The Museum contains a large collection of Arthropods, which includes specimens from Greece and from all over the world, with insects taking a prominent position. The Blecha Collection contains thousands of beautiful Coleoptera (beetles) from across the globe. Some of the most impressive are the Goliath beetles, which are among the largest insects in the world. There are also vibrantly coloured jewel beetles from Eurasia and impressive rhinoceros beetles. The collections of specimens from other groups of insects, such as butterflies, dragonflies, grasshoppers, bees and wasps, etc… introduce the visitor to the wonderful world of insects. The visitor can also see some examples of the scorpions of Greece, which are presented in a replica of their natural environment.


Molluscs are a diverse group that includes small, worm-like animals, but also the giant squid. It also includes animals with one, two, eight or no shells. In the Museum’s shell collection, you can admire a huge variety of shapes and colours. The marine forms may impress us with their harmony of colours and shapes, but the terrestrial Molluscs easily rival these with their variety of sizes and intricate forms.

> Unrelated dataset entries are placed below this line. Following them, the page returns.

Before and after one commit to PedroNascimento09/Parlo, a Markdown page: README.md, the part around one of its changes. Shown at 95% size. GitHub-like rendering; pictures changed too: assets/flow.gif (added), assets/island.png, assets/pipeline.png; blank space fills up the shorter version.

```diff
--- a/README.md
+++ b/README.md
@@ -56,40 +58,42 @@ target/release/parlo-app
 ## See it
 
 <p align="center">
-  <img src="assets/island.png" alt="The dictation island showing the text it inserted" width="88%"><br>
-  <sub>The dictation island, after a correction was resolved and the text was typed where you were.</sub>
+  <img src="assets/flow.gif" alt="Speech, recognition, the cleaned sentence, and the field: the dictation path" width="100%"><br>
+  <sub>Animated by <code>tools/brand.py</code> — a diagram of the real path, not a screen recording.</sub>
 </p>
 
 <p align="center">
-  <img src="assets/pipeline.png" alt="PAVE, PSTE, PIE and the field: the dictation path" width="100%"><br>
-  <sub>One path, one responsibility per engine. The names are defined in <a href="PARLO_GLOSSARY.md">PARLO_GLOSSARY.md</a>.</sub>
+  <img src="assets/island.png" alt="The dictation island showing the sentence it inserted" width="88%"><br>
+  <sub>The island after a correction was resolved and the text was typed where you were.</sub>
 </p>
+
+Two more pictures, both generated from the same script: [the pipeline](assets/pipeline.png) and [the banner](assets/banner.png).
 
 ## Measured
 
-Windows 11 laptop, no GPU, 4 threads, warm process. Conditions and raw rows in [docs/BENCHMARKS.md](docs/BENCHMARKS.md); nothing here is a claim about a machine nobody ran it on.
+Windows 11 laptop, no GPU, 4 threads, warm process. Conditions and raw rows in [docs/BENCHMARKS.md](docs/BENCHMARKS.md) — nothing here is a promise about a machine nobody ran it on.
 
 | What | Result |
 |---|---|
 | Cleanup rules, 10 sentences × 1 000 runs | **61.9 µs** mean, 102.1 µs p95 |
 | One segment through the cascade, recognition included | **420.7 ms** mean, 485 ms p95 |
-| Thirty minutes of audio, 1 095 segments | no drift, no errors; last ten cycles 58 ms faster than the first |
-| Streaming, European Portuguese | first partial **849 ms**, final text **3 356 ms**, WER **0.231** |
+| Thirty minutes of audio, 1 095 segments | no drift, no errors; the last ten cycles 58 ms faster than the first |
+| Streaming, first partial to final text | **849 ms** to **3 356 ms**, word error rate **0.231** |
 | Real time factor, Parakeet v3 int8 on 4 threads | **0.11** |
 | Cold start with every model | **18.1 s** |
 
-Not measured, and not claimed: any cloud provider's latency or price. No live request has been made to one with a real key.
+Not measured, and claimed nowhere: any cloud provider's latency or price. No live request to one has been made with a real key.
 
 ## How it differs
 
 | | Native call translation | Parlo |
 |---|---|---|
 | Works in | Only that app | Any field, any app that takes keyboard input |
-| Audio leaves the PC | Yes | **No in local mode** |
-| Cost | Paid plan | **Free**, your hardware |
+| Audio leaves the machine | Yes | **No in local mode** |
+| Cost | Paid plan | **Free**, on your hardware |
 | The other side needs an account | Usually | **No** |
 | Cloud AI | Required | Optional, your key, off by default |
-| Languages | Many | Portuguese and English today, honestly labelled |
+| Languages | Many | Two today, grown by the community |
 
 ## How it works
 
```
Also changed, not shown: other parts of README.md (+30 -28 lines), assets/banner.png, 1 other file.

On entering the Museum, visitors see three impressive dioramas. The first contains the largest deer in the world, the elk, and one of the largest specimens of this species in any European Museum. The second diorama contains a 4 m tall giraffe and its calf, which is about 2 m tall. The third diorama contains a group of lions of different ages and sexes. Some of these specimens are over 110 years old.